Top of DATASET ENTRIES

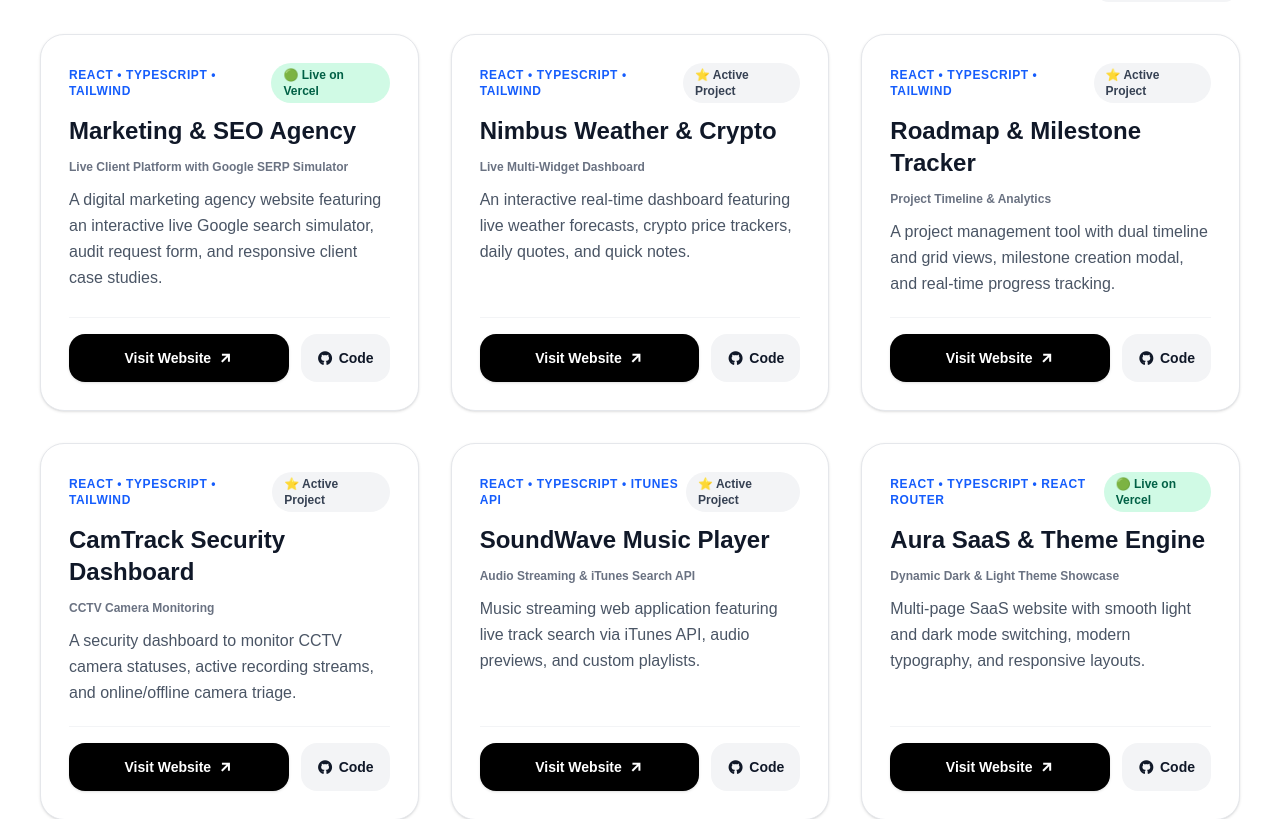
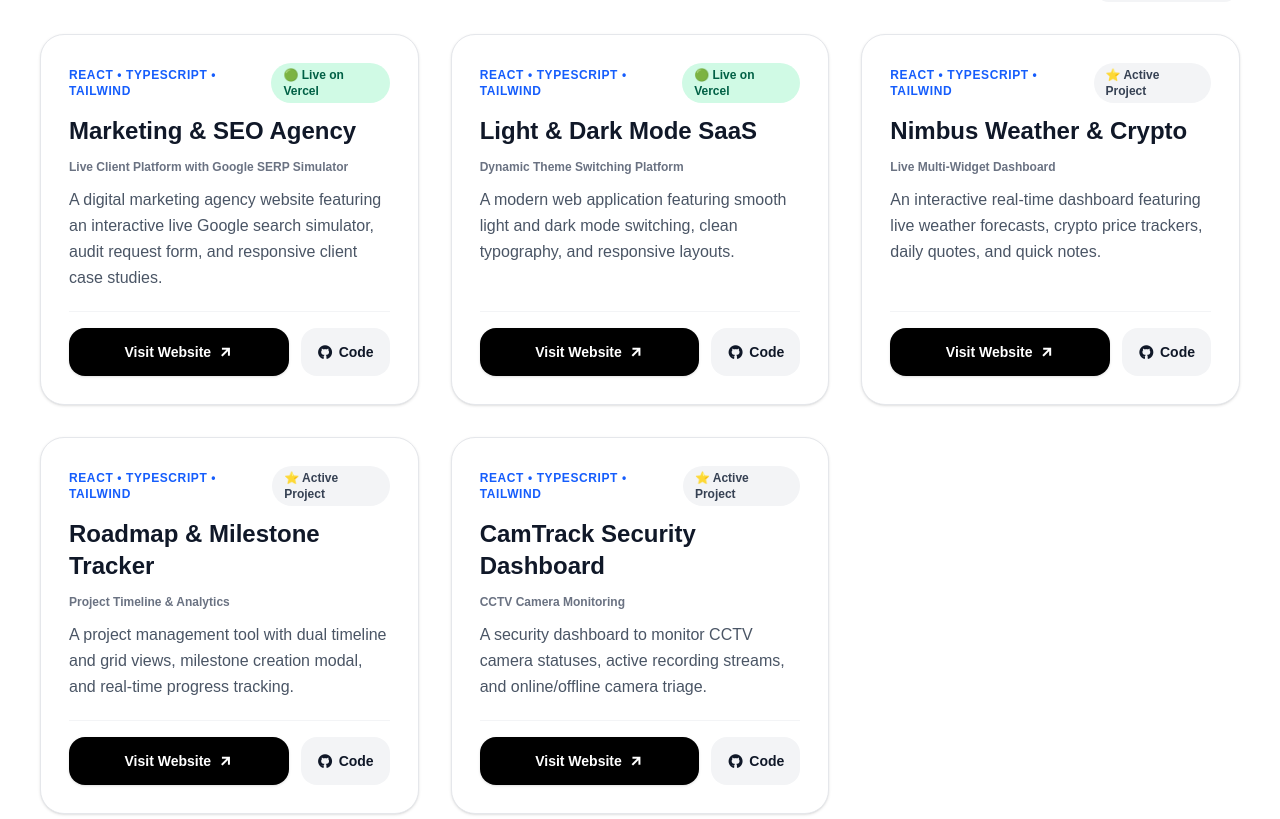
Before and after one commit to Sage-NBA/Main-Portforlio-site, a React (Vite) app: page / in a window 1280 px wide. Shown: the part 926-1745 px from the top of the page. Built offline with nearby package versions, Linux system fonts and the light colour scheme; a web font is replaced by a local one.

Commit message:
feat: replace music repo with light and dark mode live vercel project

```diff
--- a/src/app/Projects.tsx
+++ b/src/app/Projects.tsx
@@ -8,6 +8,16 @@ const allProjects = [
       "A digital marketing agency website featuring an interactive live Google search simulator, audit request form, and responsive client case studies.",
     link: "https://marketing-portfolio-sage-nbas-projects.vercel.app",
     github: "https://github.com/Sage-NBA/Marketing-Portfolio",
+    tech: "React • TypeScript • Tailwind",
+    isLive: true,
+  },
+  {
+    title: "Light & Dark Mode SaaS",
+    tagline: "Dynamic Theme Switching Platform",
+    description:
+      "A modern web application featuring smooth light and dark mode switching, clean typography, and responsive layouts.",
+    link: "https://light-and-dark-mode-beryl.vercel.app/",
+    github: "https://github.com/Sage-NBA/Light-and-Dark-mode",
     tech: "React • TypeScript • Tailwind",
     isLive: true,
   },
@@ -40,26 +50,6 @@ const allProjects = [
     github: "https://github.com/Sage-NBA/Camera-site",
     tech: "React • TypeScript • Tailwind",
     isLive: false,
-  },
-  {
-    title: "SoundWave Music Player",
-    tagline: "Audio Streaming & iTunes Search API",
-    description:
-      "Music streaming web application featuring live track search via iTunes API, audio previews, and custom playlists.",
-    link: "https://github.com/Sage-NBA/Music-Repo",
-    github: "https://github.com/Sage-NBA/Music-Repo",
-    tech: "React • TypeScript • iTunes API",
-    isLive: false,
-  },
-  {
-    title: "Aura SaaS & Theme Engine",
-    tagline: "Dynamic Dark & Light Theme Showcase",
-    description:
-      "Multi-page SaaS website with smooth light and dark mode switching, modern typography, and responsive layouts.",
-    link: "https://light-and-dark-mode-beryl.vercel.app/",
-    github: "https://github.com/Sage-NBA/Light-and-Dark-mode",
-    tech: "React • TypeScript • React Router",
-    isLive: true,
   },
 ];
 
--- a/src/component/Home.tsx
+++ b/src/component/Home.tsx
@@ -8,6 +8,16 @@ const projects = [
       "A digital marketing agency website featuring an interactive live Google search simulator, audit request form, and responsive client case studies.",
     link: "https://marketing-portfolio-sage-nbas-projects.vercel.app",
     github: "https://github.com/Sage-NBA/Marketing-Portfolio",
+    tech: "React • TypeScript • Tailwind",
+    isLive: true,
+  },
+  {
+    title: "Light & Dark Mode SaaS",
+    tagline: "Dynamic Theme Switching Platform",
+    description:
+      "A modern web application featuring smooth light and dark mode switching, clean typography, and responsive layouts.",
+    link: "https://light-and-dark-mode-beryl.vercel.app/",
+    github: "https://github.com/Sage-NBA/Light-and-Dark-mode",
     tech: "React • TypeScript • Tailwind",
     isLive: true,
   },
@@ -40,26 +50,6 @@ const projects = [
     github: "https://github.com/Sage-NBA/Camera-site",
     tech: "React • TypeScript • Tailwind",
     isLive: false,
-  },
-  {
-    title: "SoundWave Music Player",
-    tagline: "Audio Streaming & iTunes Search API",
-    description:
-      "Music streaming web application featuring live track search via iTunes API, audio previews, and custom playlists.",
-    link: "https://github.com/Sage-NBA/Music-Repo",
-    github: "https://github.com/Sage-NBA/Music-Repo",
-    tech: "React • TypeScript • iTunes API",
-    isLive: false,
-  },
-  {
-    title: "Aura SaaS & Theme Engine",
-    tagline: "Dynamic Dark & Light Theme Showcase",
-    description:
-      "Multi-page SaaS website with smooth light and dark mode switching, modern typography, and responsive layouts.",
-    link: "https://light-and-dark-mode-beryl.vercel.app/",
-    github: "https://github.com/Sage-NBA/Light-and-Dark-mode",
-    tech: "React • TypeScript • React Router",
-    isLive: true,
   },
 ];
 
```
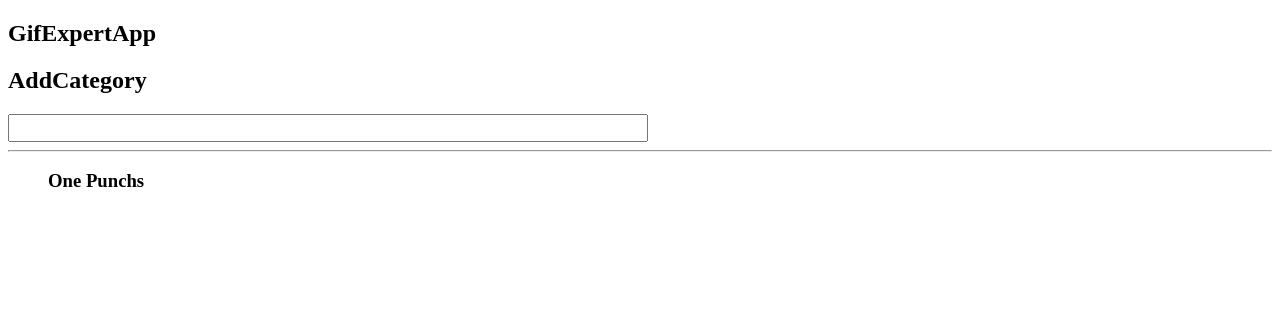
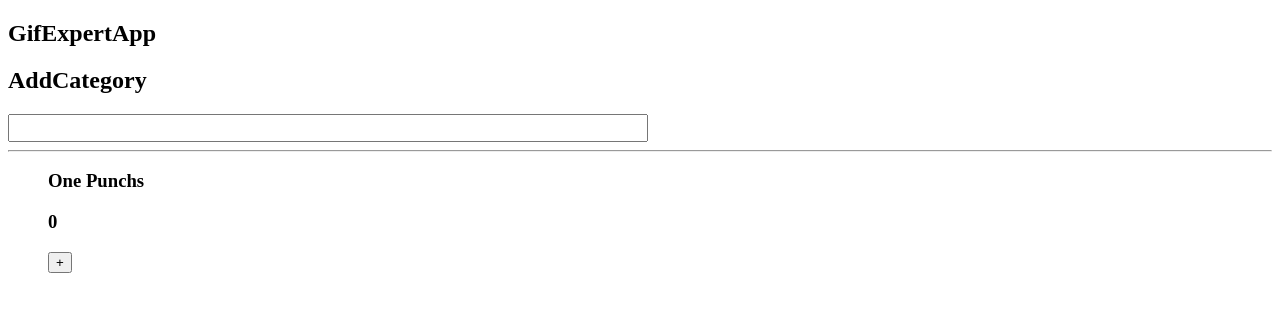
Before and after one commit to iamkevin-sz/Buscador-de-imagenes-mediante-api, a React (Create React App) app: page / in a window 1280 px wide. Shown: the top 312 px of the page. Built offline with nearby package versions, Linux system fonts and the light colour scheme; no server answers.

Commit message:
uso de useEffect

```diff
--- a/src/components/GifGrid.js
+++ b/src/components/GifGrid.js
@@ -1,6 +1,14 @@
 import React from "react";
+import { useEffect } from "react";
+import { useState } from "react";
 
 export const GifGrid = ({ category }) => {
+
+    const [count, setCount] = useState(0);
+    useEffect(()=>{
+      getGifs();
+    }, []);
+
   const getGifs = async () => {
     const url =
       "https://api.giphy.com/v1/gifs/search?q=naruto&limit=10&api_key=cgdp6rg9dpeG9QZr0J8LCMXeWFFT0iUr";
@@ -17,11 +25,13 @@
     console.log(gifs);
   };
 
-  getGifs();
+
 
   return (
     <div>
       <h3>{category}</h3>
+      <h3>{count}</h3>
+      <button onClick={()=> setCount(count + 1)}>+</button>
     </div>
   );
 };
```
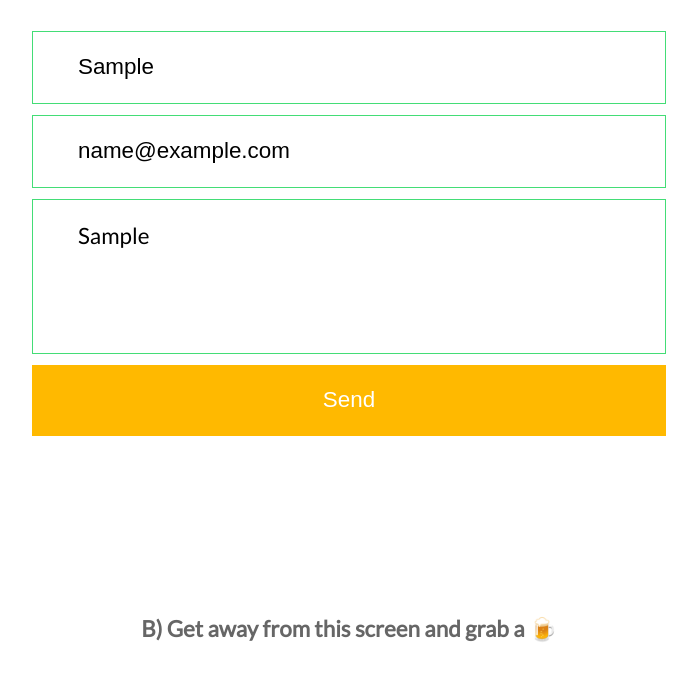
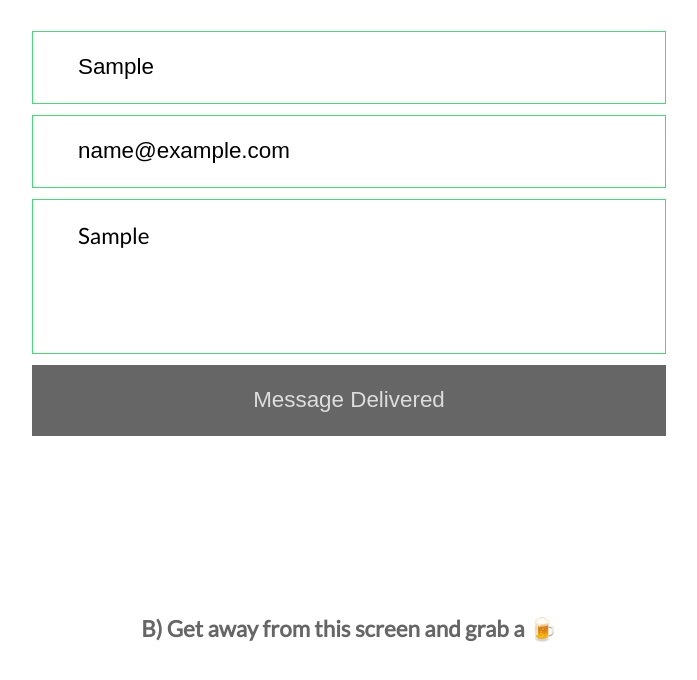
Before and after one commit to KamenKolev/resume, a website built with Parcel: page index.html in a window 1280 px wide. Both pictures are taken after typing "Sample", "name@example.com", "Sample" into the empty fields and a click on the button "Send". Shown: the part 2869-3549 px from the top of the page, without its empty margins (291-988 px from the left). Built offline with nearby package versions, Linux system fonts and the light colour scheme; a web font is replaced by a local one.

Commit message:
Added form success/fail message

```diff
--- a/index.js
+++ b/index.js
@@ -40,10 +40,14 @@ new Typed(".secondaryStuff", {
 document.getElementById("contactForm").addEventListener("submit", function(e) {
   e.preventDefault()
 
-  debugger
-
   fetch(this.action, {
     method: "POST",
     body: new FormData(this),
+  }).then(res => {
+    const btn = this.querySelector("button")
+    btn.disabled = true
+    btn.innerHTML = res.ok
+      ? "Message Delivered"
+      : "Something's not right<br/>Maybe try my email"
   })
 })
--- a/style.scss
+++ b/style.scss
@@ -226,8 +226,12 @@ form#contactForm {
     border: none;
     transition: background-color 0.3s ease;
 
-    &:hover,
-    &:focus {
+    &:disabled {
+      color: #ddd;
+    }
+
+    &:not(:disabled):hover,
+    &:not(:disabled):focus {
       background-color: var(--accent-color);
       transition: 0.3s ease;
     }
@@ -235,6 +239,7 @@ form#contactForm {
 }
 
 // for my own convenience
-grammarly-ghost {
+grammarly-ghost,
+grammarly-btn {
   display: none;
 }
```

Bottom of DATASET ENTRIES

**TASK ITEM**
Where does the word "const" appear in the listing? List each line that holds it.

**WRITTEN ANSWER**
@@ -8,6 +8,16 @@ const allProjects = [
@@ -40,26 +50,6 @@ const allProjects = [
@@ -8,6 +8,16 @@ const projects = [
@@ -40,26 +50,6 @@ const projects = [
 export const GifGrid = ({ category }) => {
+    const [count, setCount] = useState(0);
   const getGifs = async () => {
     const url =
+    const btn = this.querySelector("button")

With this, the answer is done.